▸ PROBLEM REQUIREMENTS
In your copy of the data, omit the pictures and keep all else exactly as given.

▸ Detected change data

******************************

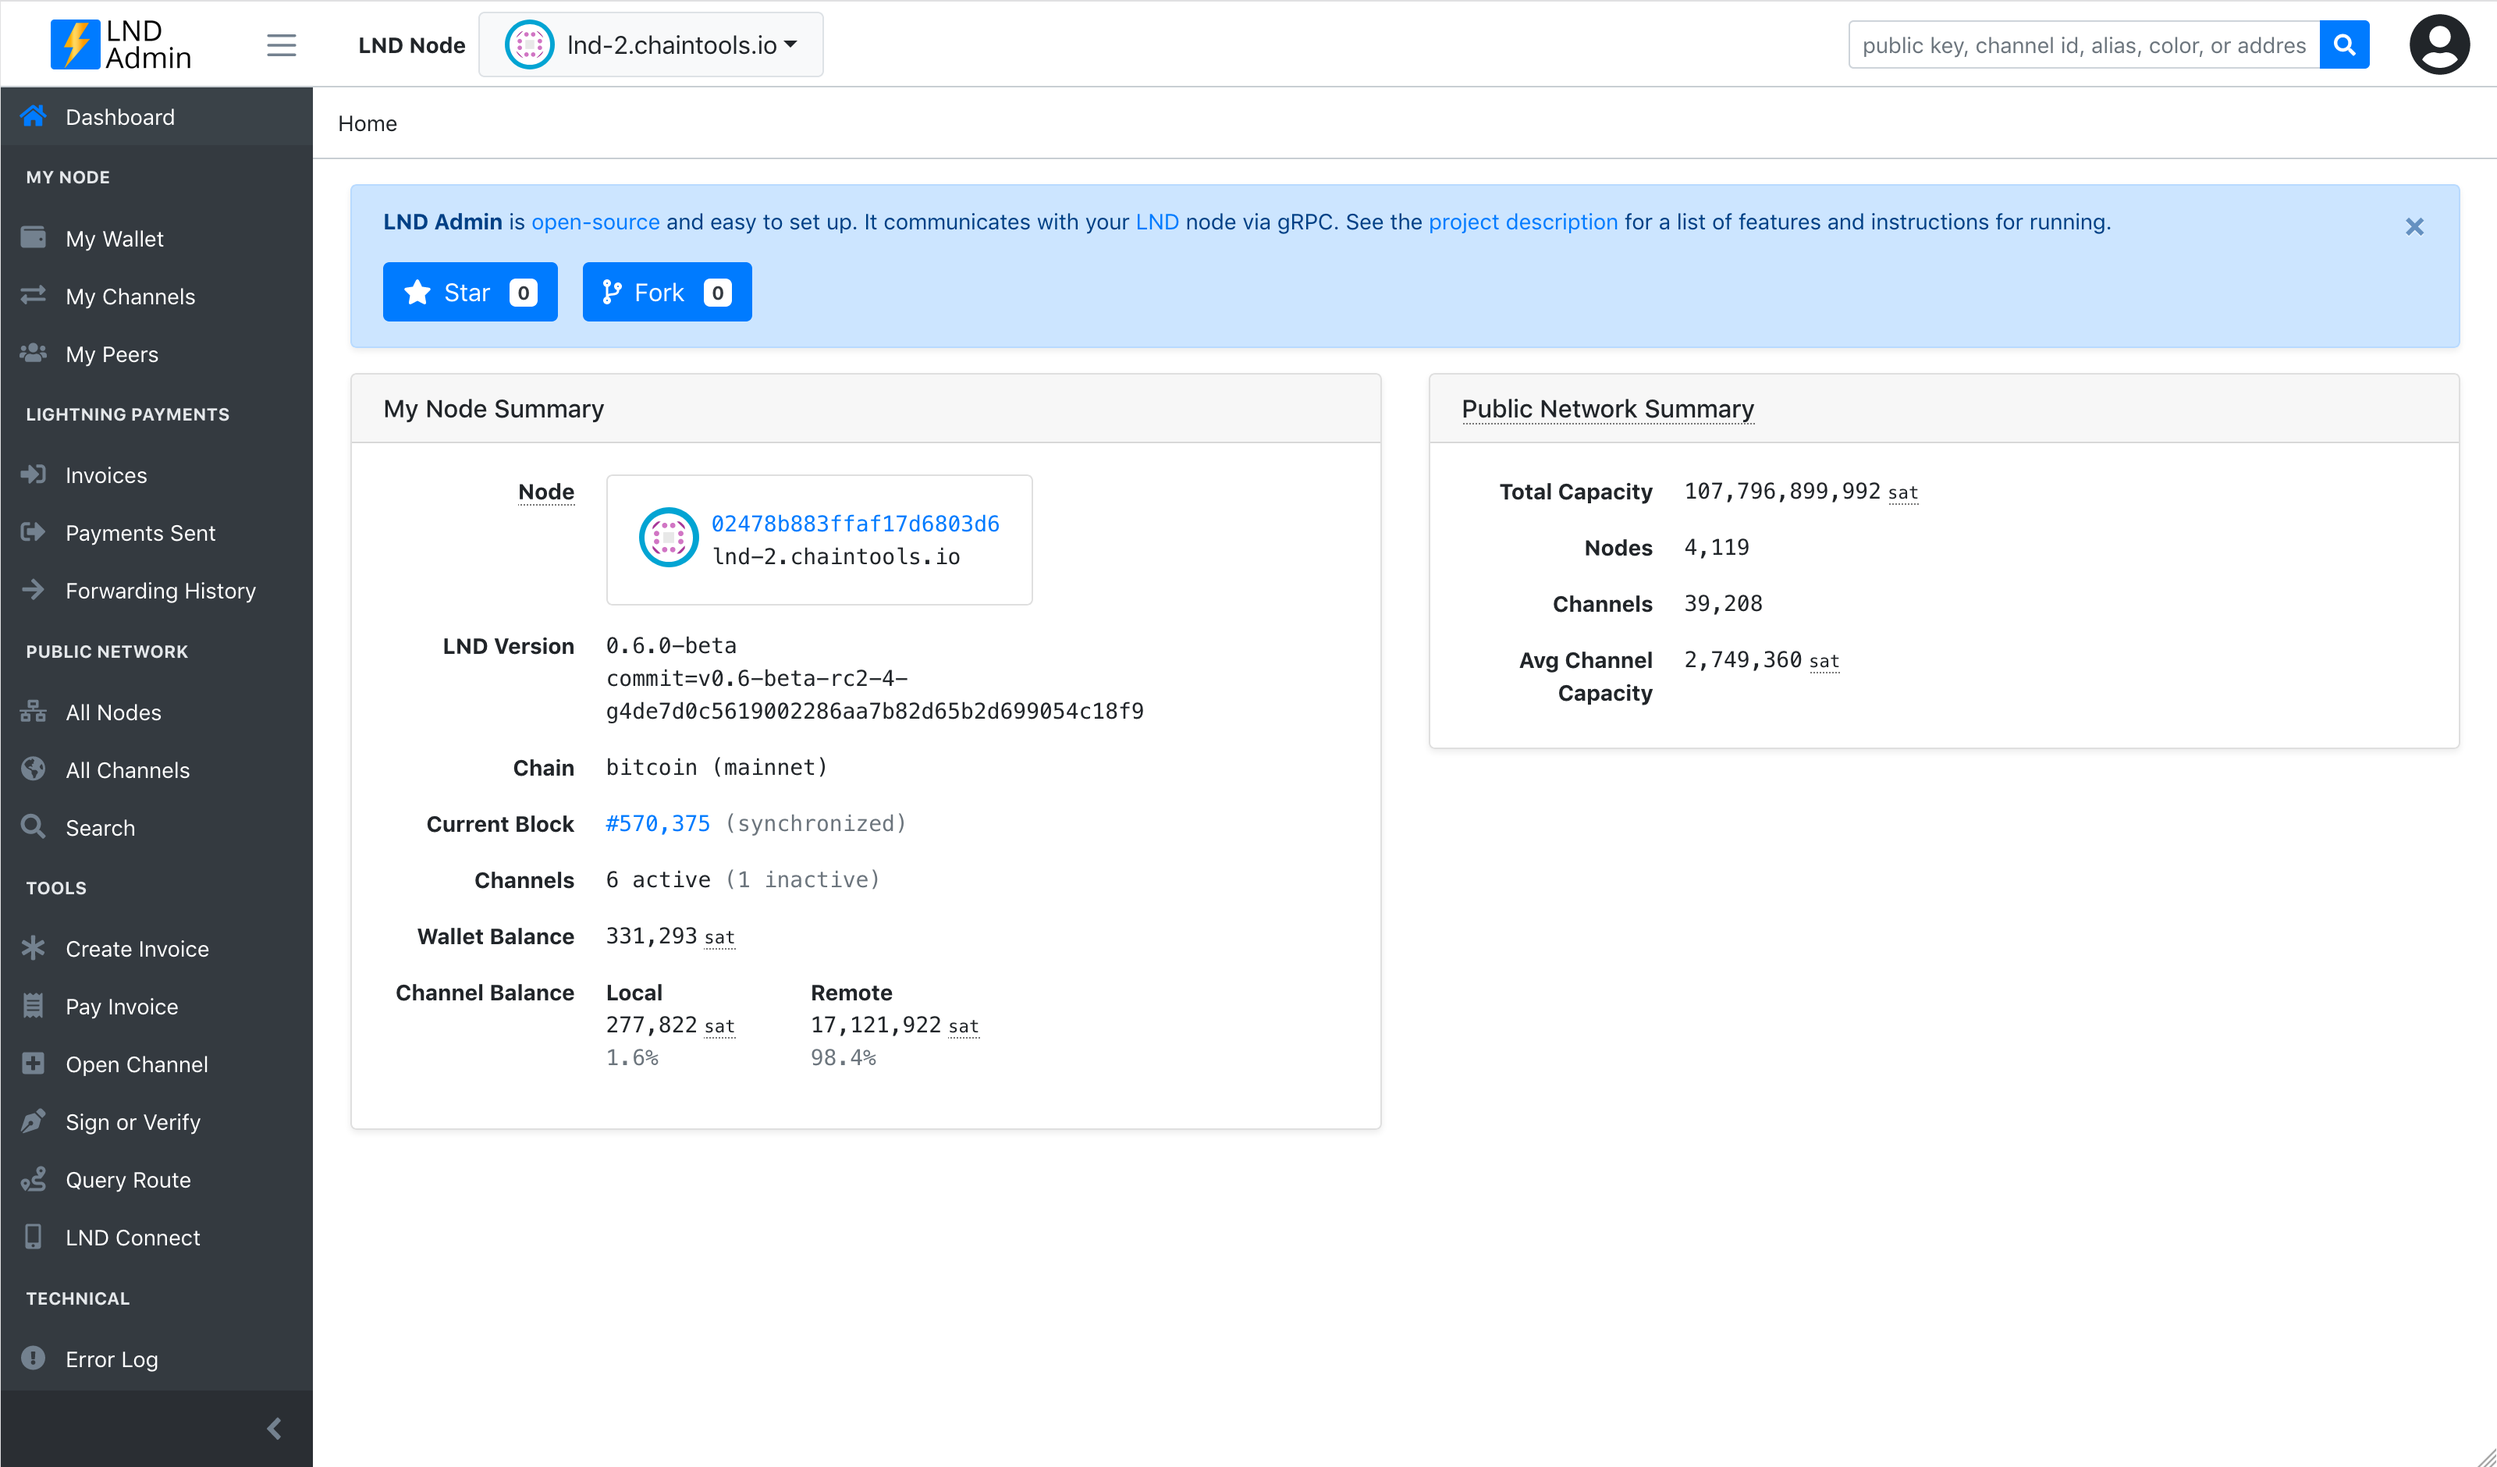
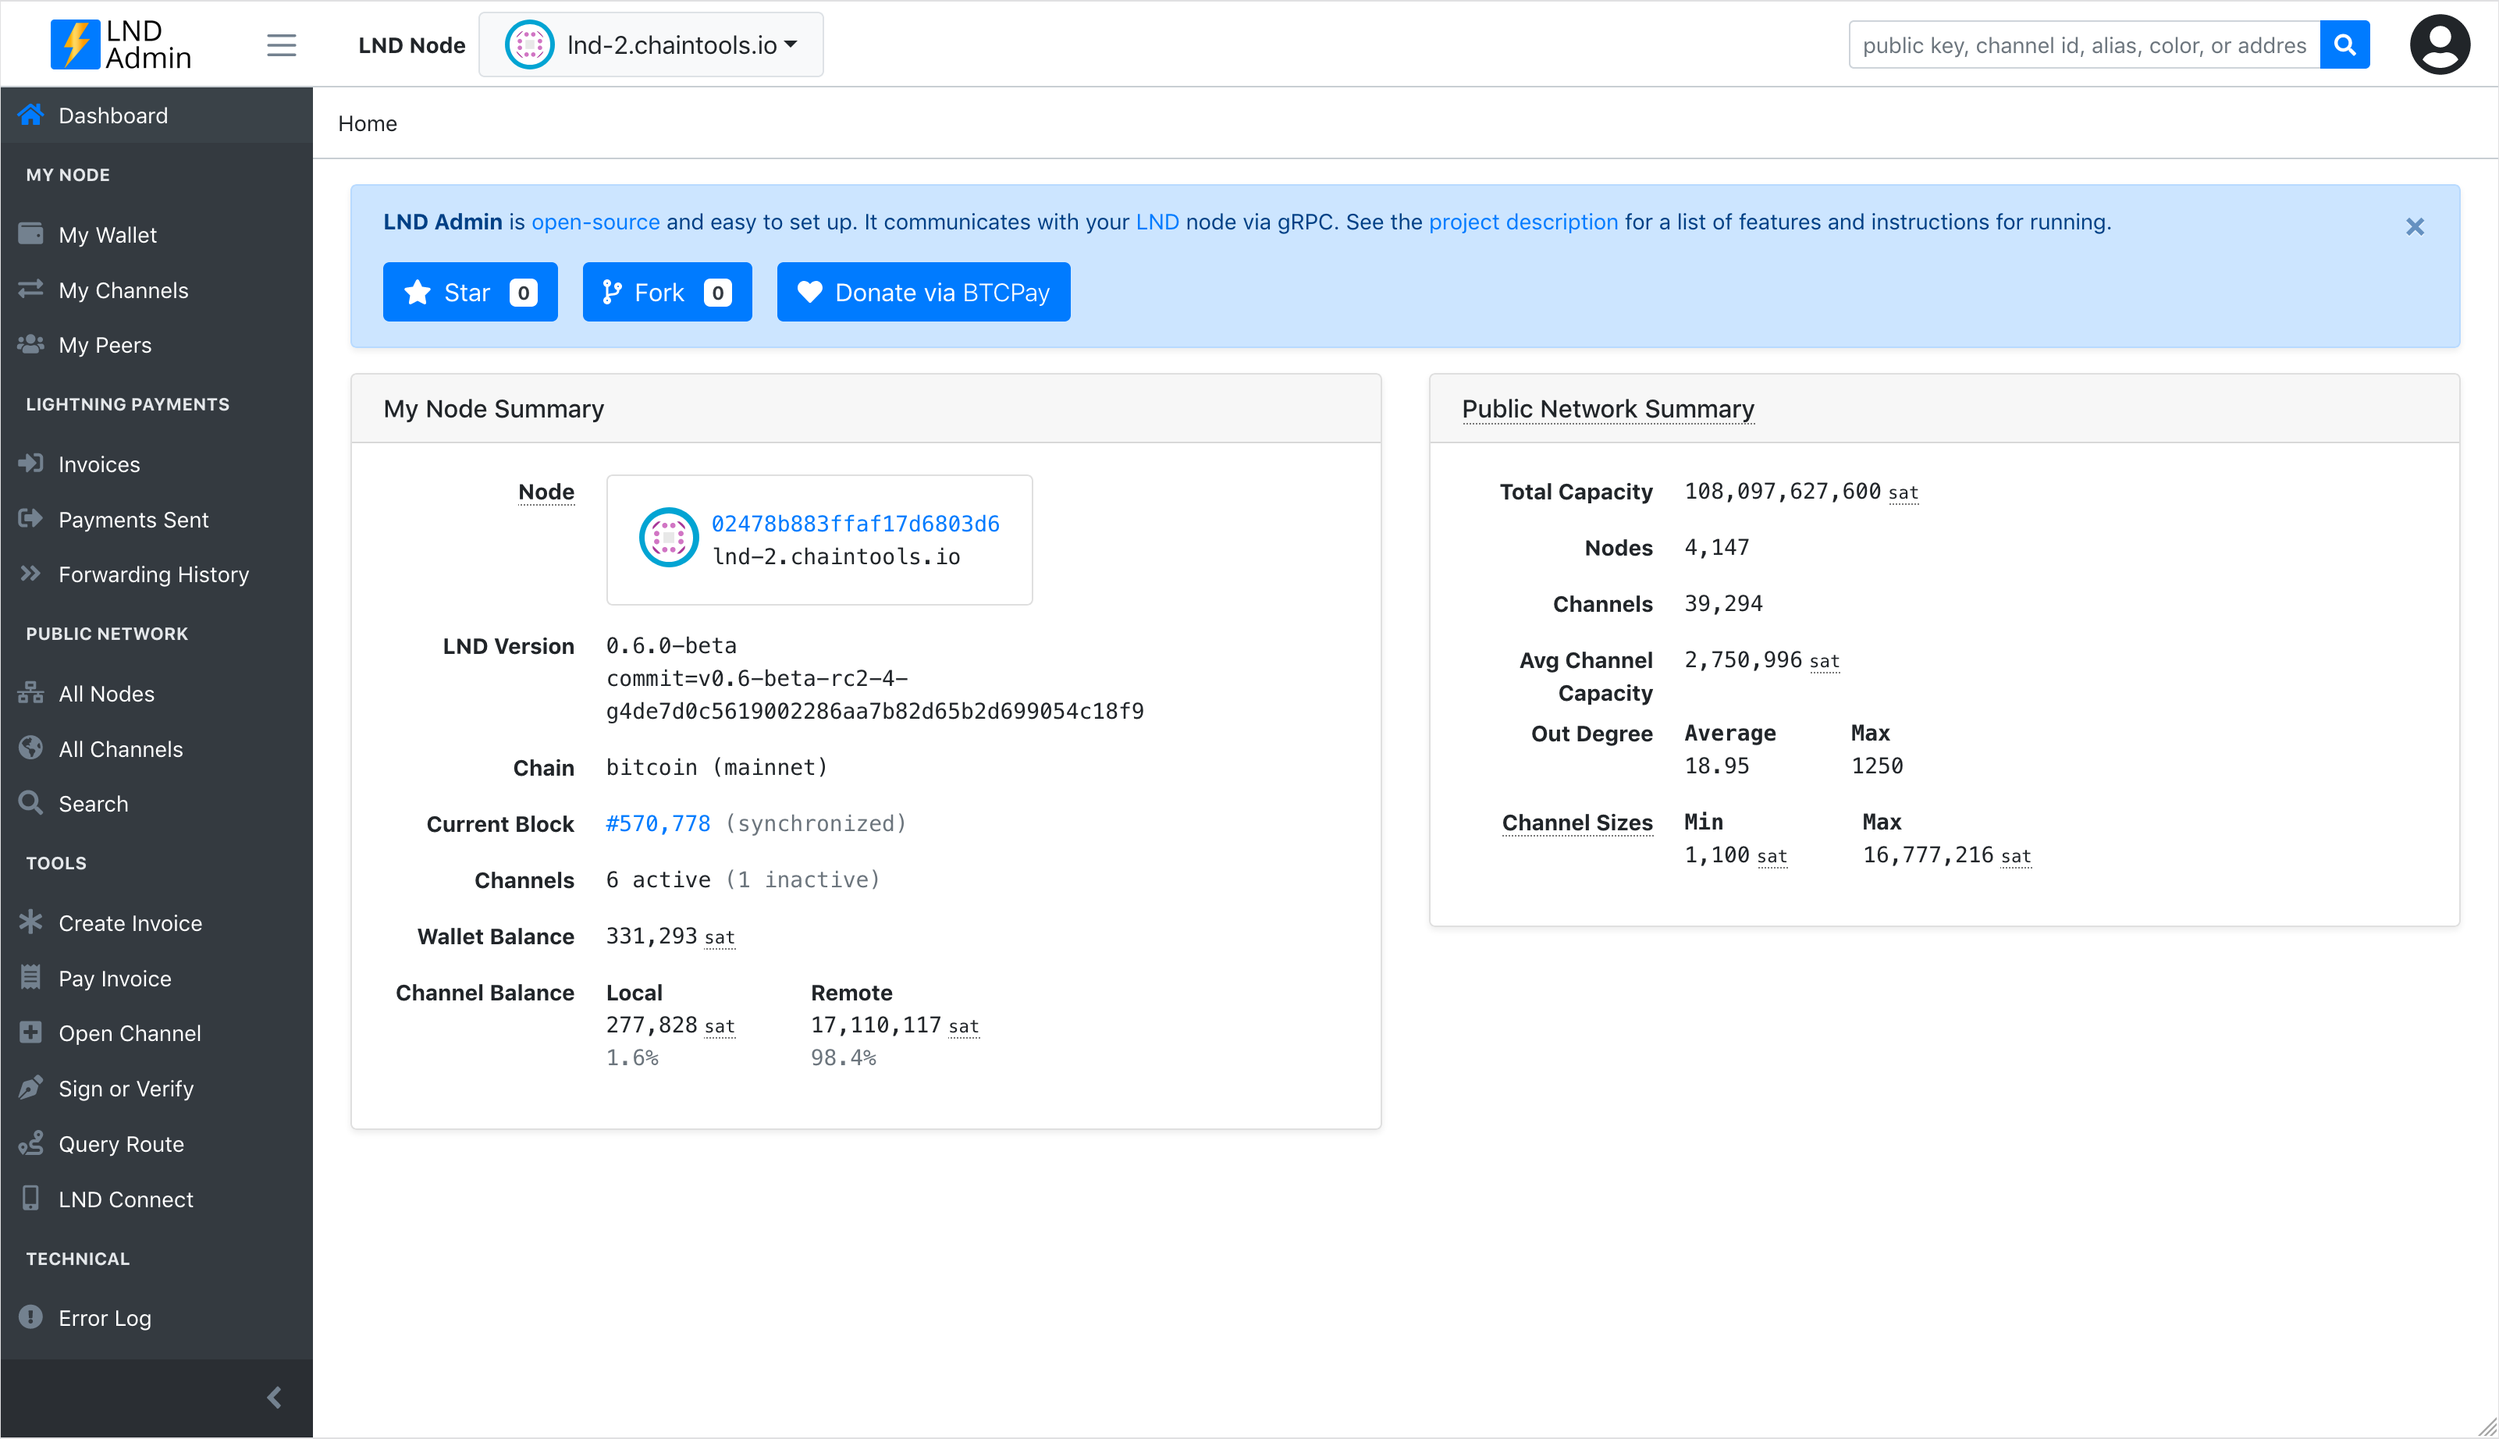
tighten up sidebar spacing

diff --git a/public/css/styling.css b/public/css/styling.css
@@ -78,6 +78,14 @@ table.dataTable {
 	font-size: 1rem;
 }
 
+.sidebar .nav-link {
+	padding: 0.45rem 0.65rem;
+}
+
+.sidebar .nav-link .nav-icon {
+	margin-right: 0.325rem !important;
+}
+
 
 
 .tab-content, .tab-pane {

******************************

▸ EXERCISE RESPONSE
tighten up sidebar spacing

diff --git a/public/css/styling.css b/public/css/styling.css
@@ -78,6 +78,14 @@ table.dataTable {
 	font-size: 1rem;
 }
 
+.sidebar .nav-link {
+	padding: 0.45rem 0.65rem;
+}
+
+.sidebar .nav-link .nav-icon {
+	margin-right: 0.325rem !important;
+}
+
 
 
 .tab-content, .tab-pane {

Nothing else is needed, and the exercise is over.